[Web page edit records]

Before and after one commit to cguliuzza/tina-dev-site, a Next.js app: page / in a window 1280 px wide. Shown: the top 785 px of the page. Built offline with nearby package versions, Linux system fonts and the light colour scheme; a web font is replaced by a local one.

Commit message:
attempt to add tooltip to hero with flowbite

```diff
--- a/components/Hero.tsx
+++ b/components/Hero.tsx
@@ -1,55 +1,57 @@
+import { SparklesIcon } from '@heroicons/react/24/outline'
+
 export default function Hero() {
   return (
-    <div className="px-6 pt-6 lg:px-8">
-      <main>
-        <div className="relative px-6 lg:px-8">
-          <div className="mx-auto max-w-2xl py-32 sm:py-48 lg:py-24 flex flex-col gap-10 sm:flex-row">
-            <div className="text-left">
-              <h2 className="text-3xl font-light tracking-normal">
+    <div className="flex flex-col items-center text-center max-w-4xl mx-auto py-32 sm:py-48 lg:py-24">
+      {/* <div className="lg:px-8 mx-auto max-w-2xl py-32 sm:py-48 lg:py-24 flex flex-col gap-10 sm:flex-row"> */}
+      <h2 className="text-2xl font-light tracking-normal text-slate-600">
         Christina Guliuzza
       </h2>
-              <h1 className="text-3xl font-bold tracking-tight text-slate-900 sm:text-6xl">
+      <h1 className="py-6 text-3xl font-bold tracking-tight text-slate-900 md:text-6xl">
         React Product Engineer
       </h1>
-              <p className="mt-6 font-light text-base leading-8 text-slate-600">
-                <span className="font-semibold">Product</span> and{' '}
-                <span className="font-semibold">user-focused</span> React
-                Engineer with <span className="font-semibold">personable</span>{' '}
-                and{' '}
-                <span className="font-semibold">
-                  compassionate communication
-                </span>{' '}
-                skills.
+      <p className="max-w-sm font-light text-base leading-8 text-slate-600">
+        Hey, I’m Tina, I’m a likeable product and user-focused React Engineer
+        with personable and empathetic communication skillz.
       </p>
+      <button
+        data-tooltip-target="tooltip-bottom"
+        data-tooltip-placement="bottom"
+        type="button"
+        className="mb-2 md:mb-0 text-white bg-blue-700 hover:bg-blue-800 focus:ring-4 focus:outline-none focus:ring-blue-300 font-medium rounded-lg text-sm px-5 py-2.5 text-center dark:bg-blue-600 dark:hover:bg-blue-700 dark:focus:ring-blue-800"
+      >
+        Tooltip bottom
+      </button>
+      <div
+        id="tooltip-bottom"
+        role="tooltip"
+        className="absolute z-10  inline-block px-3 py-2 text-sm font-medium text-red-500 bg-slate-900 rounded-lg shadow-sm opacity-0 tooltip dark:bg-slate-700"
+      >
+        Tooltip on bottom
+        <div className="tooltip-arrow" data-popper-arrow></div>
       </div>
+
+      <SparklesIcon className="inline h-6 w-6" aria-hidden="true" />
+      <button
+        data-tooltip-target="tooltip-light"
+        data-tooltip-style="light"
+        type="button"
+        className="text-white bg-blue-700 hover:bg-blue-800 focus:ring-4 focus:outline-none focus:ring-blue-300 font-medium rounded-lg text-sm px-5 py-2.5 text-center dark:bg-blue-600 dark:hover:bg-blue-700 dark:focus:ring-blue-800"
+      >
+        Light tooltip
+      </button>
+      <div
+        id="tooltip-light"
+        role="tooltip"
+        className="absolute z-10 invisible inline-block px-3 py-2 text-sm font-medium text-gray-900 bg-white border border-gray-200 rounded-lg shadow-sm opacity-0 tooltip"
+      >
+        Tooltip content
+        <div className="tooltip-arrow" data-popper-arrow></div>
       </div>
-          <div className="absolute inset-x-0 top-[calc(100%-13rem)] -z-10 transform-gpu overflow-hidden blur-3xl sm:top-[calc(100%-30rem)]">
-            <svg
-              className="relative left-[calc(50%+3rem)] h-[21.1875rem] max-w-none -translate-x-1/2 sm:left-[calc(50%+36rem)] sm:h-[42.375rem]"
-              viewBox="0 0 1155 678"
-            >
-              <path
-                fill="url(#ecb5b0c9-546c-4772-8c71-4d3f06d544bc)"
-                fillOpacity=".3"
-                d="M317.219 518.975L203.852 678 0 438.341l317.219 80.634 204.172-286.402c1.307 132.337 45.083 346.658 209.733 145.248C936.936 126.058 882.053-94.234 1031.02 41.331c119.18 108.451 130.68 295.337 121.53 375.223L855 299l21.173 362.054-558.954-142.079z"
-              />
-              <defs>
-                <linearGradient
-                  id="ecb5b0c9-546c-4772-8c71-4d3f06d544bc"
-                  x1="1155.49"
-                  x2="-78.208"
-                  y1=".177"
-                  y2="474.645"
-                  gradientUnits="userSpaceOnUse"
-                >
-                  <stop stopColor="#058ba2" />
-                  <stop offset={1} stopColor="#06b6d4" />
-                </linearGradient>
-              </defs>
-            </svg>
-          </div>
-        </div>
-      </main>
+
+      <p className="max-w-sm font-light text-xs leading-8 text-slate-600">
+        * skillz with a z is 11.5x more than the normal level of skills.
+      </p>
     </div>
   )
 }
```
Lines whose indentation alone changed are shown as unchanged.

---

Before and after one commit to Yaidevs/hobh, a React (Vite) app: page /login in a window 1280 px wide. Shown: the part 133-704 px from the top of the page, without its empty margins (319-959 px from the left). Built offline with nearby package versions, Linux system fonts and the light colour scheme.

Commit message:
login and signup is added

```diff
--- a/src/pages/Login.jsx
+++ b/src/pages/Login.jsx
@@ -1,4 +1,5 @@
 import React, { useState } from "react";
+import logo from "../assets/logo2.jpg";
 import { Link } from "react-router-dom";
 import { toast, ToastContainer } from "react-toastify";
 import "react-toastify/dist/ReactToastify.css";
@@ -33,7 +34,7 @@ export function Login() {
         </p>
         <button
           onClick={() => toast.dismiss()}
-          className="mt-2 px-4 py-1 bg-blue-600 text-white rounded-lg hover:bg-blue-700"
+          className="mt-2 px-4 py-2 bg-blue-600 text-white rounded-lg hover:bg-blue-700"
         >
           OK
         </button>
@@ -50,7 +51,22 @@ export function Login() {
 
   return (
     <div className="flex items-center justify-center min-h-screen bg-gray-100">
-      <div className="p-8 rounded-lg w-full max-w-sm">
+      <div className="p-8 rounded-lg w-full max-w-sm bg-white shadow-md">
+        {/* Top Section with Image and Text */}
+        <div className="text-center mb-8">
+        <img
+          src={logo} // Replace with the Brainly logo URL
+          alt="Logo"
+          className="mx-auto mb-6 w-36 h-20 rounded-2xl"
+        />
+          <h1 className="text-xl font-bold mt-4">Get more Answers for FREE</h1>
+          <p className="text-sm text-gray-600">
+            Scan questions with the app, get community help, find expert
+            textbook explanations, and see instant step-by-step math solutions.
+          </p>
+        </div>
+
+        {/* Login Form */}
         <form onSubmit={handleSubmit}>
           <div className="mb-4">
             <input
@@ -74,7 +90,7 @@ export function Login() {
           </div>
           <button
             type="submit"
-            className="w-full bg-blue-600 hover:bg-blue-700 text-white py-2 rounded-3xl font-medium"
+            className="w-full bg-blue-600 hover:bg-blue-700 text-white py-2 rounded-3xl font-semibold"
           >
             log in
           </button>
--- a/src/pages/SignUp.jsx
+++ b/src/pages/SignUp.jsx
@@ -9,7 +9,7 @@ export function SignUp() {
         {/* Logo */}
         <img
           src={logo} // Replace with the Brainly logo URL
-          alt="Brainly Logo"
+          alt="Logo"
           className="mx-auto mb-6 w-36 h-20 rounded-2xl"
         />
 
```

### ASSIGNED TASK
Wherever the word "nearby" turns up in the records, copy out the line it is on.

### ANSWER TO THIS EXERCISE
Before and after one commit to cguliuzza/tina-dev-site, a Next.js app: page / in a window 1280 px wide. Shown: the top 785 px of the page. Built offline with nearby package versions, Linux system fonts and the light colour scheme; a web font is replaced by a local one.
Before and after one commit to Yaidevs/hobh, a React (Vite) app: page /login in a window 1280 px wide. Shown: the part 133-704 px from the top of the page, without its empty margins (319-959 px from the left). Built offline with nearby package versions, Linux system fonts and the light colour scheme.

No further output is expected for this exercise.